* **WHAT TO WORK ON**
Within the data below, how many lines contain "Treatment"? Reply with the number only.

(Records contained in a dataset)
* * * *

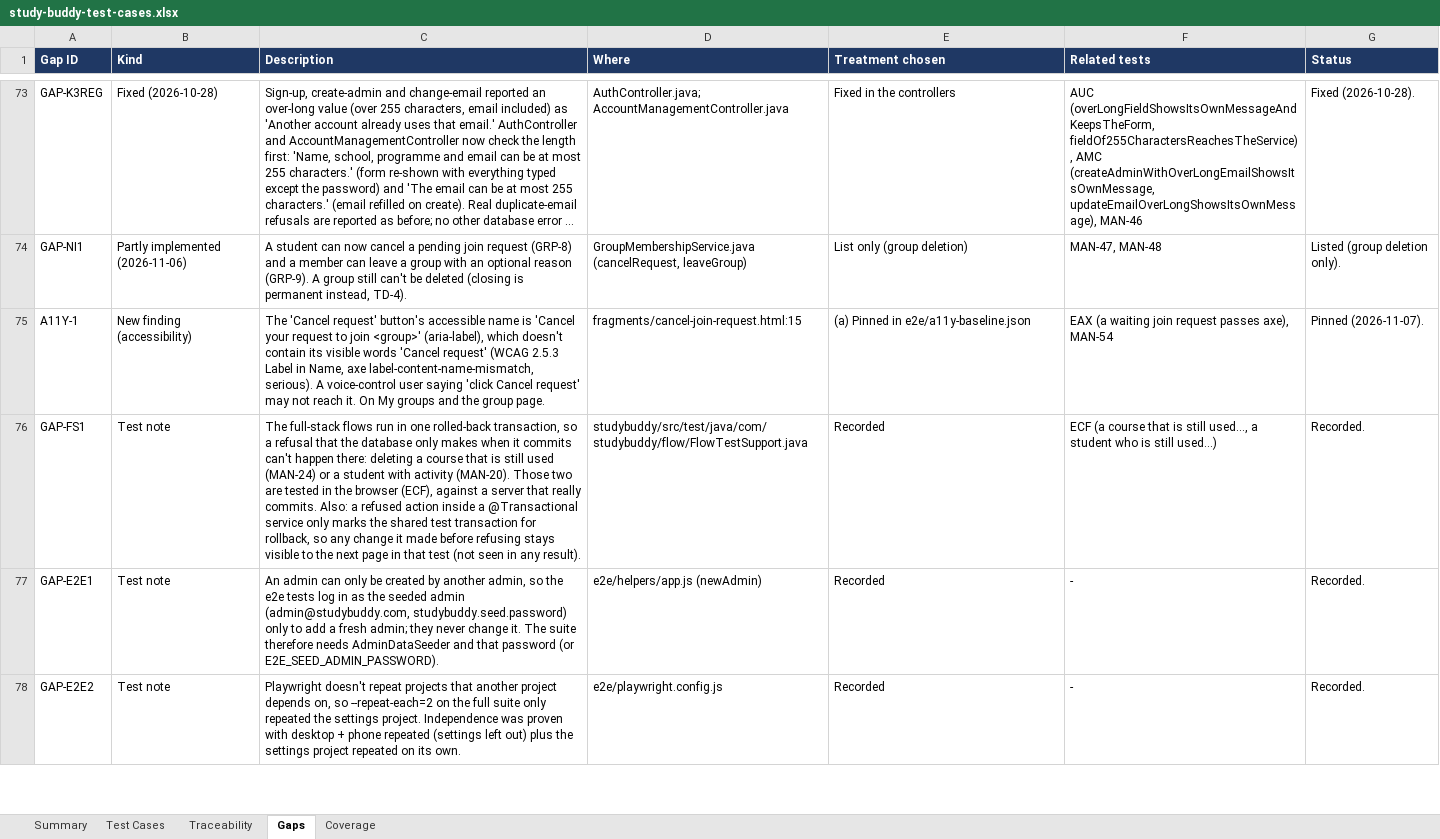
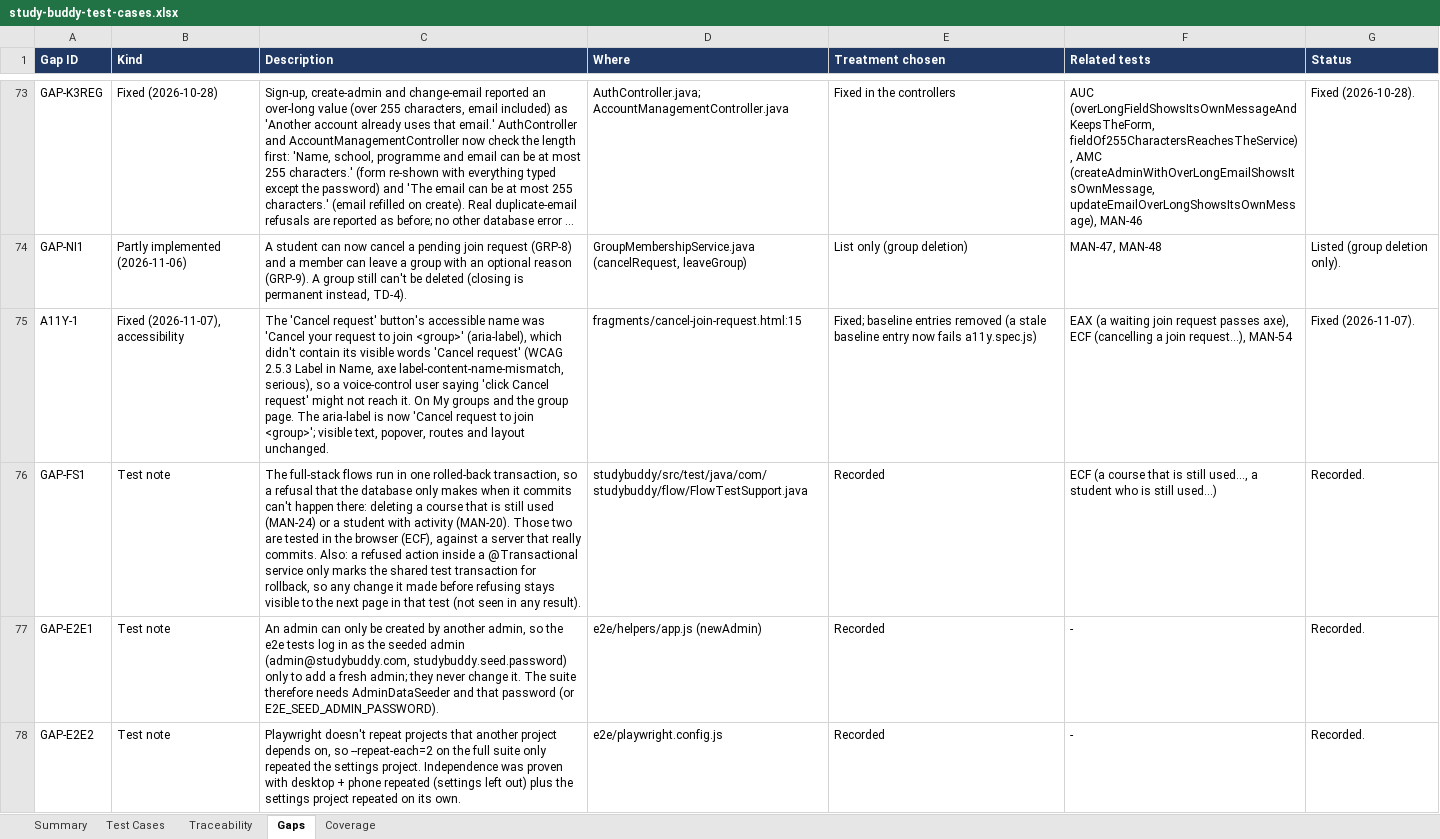
Before and after one commit to bryanlimwh/IS442-OOP-G2T5, an Excel workbook: docs/test-cases/study-buddy-test-cases.xlsx, sheet Gaps, drawn as a sheet; only a part is shown, gaps mark what is left out; long unchanged cells end in …; values as stored, in another font and other column widths than the file's, no borders; the diff covers the shown part only; the diff names each change by its address in the sheet, - before the commit and + after, or states it on an @@ line.

Commit message:
Fix A11Y-1: Cancel request button name now starts with its visible text
One-line change in templates/fragments/cancel-join-request.html. The a11y baseline is now empty and fails on stale entries. Browser suite uses 4 workers. Java 784/784, browser 56/56.

```diff
--- a/docs/test-cases/study-buddy-test-cases.xlsx (sheet Gaps)
+++ b/docs/test-cases/study-buddy-test-cases.xlsx (sheet Gaps)
-B75 (Kind): New finding (accessibility)
+B75 (Kind): Fixed (2026-11-07), accessibility
-C75 (Description): …accessible name is 'Cancel your request to join <group>' (aria-label), which doesn't contain its visible words 'Cancel request' (WCAG 2.5.3 Label in Name, axe label-content-name-mismatch, serious). A voice-control user saying 'click Cancel request' may not reach it. On My groups and the group page.
+C75 (Description): …accessible name was 'Cancel your request to join <group>' (aria-label), which didn't contain its visible words 'Cancel request' (WCAG 2.5.3 Label in Name, axe label-content-name-mismatch, serious), so a voice-control user saying 'click Cancel request' might not reach it. On My groups and the group page. The aria-label is now 'Cancel request to join <group>'; visible text, popover, routes and layout unchanged.
-E75 (Treatment chosen): (a) Pinned in e2e/a11y-baseline.json
+E75 (Treatment chosen): Fixed; baseline entries removed (a stale baseline entry now fails a11y.spec.js)
-F75 (Related tests): …passes axe), MAN-54
+F75 (Related tests): …passes axe), ECF (cancelling a join request...), MAN-54
-G75 (Status): Pinned (2026-11-07).
+G75 (Status): Fixed (2026-11-07).
```
Also changed, not shown: 1 added row elsewhere in this sheet, sheet Test Cases, sheet Summary, 7 other files.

* * * *

* **TASK OUTPUT**
2